- Work required
Keep only the lines of the material below that contain the word "block". Copy those lines.

Content starts

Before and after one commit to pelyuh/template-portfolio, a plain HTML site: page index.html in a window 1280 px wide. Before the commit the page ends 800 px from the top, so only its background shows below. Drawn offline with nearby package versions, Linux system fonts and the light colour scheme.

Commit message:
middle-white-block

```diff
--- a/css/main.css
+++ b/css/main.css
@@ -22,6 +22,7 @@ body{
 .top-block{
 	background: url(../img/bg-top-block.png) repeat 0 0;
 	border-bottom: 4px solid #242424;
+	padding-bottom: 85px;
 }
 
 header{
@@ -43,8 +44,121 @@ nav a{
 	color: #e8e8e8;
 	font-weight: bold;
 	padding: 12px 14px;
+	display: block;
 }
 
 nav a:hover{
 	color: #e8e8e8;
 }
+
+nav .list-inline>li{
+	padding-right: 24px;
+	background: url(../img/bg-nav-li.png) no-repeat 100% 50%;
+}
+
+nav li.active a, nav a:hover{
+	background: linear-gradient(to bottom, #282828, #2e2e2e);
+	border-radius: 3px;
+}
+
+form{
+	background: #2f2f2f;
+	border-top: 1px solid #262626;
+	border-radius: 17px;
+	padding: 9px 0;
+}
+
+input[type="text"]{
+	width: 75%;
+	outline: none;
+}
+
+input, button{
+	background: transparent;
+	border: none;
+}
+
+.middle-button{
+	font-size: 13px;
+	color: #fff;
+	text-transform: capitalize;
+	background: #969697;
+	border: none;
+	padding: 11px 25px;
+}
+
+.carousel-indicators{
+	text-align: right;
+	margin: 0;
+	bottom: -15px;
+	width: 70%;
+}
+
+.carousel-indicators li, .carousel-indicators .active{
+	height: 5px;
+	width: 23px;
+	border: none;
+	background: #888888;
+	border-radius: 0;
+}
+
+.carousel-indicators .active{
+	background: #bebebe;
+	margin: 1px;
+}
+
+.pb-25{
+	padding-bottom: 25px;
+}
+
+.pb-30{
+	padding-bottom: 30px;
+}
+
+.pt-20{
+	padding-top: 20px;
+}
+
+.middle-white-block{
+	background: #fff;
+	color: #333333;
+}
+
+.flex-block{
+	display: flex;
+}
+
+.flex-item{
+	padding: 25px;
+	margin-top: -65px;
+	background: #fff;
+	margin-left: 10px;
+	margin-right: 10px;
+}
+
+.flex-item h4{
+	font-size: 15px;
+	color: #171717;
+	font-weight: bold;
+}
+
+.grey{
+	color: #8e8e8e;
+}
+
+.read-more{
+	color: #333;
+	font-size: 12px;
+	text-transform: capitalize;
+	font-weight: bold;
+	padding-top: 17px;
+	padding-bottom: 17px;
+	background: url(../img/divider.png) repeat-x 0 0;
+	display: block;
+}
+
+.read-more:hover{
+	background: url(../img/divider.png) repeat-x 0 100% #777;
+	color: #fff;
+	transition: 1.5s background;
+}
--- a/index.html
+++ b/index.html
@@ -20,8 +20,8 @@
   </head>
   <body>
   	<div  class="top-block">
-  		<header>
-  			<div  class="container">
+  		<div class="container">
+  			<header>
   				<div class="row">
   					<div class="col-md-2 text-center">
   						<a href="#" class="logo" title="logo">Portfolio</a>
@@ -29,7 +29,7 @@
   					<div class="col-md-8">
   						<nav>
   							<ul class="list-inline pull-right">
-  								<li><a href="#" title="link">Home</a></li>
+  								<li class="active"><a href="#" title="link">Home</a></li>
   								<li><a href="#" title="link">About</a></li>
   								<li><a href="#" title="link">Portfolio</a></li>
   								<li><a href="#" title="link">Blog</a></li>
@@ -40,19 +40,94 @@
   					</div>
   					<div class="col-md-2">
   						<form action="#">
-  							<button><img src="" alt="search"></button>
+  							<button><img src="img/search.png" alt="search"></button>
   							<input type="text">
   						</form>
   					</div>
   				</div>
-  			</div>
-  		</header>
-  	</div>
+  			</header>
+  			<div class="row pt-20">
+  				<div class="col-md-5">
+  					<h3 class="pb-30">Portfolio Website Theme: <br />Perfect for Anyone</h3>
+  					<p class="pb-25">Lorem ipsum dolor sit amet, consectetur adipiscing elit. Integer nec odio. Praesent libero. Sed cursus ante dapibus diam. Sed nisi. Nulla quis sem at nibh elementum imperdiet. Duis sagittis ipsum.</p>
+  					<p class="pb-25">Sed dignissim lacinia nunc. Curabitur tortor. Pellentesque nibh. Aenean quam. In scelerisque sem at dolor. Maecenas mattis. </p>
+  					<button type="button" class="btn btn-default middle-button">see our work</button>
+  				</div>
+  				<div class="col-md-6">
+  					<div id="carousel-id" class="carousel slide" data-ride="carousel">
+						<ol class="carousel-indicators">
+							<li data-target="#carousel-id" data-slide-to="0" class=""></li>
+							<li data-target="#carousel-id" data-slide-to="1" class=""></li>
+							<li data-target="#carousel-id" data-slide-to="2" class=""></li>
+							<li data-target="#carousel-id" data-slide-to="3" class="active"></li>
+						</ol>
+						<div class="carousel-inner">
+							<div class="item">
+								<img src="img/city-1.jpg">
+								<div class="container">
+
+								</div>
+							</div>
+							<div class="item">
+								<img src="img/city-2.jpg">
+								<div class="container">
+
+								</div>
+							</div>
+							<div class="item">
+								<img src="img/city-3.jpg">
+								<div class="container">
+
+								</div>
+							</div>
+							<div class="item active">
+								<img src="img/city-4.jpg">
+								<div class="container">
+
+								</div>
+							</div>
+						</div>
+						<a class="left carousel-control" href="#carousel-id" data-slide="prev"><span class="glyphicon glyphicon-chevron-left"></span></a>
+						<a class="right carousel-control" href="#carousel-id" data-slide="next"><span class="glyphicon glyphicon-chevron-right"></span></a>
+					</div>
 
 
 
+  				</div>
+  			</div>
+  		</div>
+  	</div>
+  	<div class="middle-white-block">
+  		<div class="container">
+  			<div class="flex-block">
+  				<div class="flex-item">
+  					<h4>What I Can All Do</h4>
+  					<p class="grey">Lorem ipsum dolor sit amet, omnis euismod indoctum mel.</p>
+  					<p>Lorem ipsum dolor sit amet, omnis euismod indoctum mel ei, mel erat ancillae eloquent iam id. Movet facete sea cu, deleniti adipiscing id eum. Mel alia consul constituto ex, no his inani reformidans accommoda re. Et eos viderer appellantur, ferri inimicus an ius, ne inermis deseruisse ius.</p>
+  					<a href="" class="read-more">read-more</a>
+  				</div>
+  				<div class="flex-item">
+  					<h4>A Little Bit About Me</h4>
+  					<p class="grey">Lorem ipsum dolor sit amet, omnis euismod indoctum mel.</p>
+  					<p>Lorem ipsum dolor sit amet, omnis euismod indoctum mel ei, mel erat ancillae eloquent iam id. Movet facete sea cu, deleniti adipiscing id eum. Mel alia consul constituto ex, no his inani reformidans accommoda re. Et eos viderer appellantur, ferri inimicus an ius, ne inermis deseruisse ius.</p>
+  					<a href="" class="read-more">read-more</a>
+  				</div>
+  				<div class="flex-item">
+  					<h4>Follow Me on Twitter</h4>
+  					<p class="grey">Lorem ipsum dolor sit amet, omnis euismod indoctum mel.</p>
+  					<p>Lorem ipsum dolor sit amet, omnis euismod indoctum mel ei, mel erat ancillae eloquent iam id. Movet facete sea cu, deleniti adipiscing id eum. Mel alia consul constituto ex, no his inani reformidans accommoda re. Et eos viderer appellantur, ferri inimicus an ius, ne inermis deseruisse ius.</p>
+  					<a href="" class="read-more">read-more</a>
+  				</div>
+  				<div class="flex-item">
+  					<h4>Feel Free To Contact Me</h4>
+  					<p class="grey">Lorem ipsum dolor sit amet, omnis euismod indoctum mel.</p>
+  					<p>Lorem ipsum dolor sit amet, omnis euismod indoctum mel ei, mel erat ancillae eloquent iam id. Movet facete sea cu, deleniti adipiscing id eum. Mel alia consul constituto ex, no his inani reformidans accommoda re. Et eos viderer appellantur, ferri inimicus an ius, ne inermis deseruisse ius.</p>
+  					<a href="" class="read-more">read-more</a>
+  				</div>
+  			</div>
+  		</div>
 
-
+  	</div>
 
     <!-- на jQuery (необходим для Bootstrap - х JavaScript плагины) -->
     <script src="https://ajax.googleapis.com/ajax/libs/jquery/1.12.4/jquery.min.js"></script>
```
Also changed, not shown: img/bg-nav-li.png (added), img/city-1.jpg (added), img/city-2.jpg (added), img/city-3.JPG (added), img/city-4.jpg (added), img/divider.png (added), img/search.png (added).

Content ends

- Output of the task
middle-white-block
 .top-block{
 	background: url(../img/bg-top-block.png) repeat 0 0;
+	display: block;
+.middle-white-block{
+.flex-block{
+	display: block;
   	<div  class="top-block">
+  	<div class="middle-white-block">
+  			<div class="flex-block">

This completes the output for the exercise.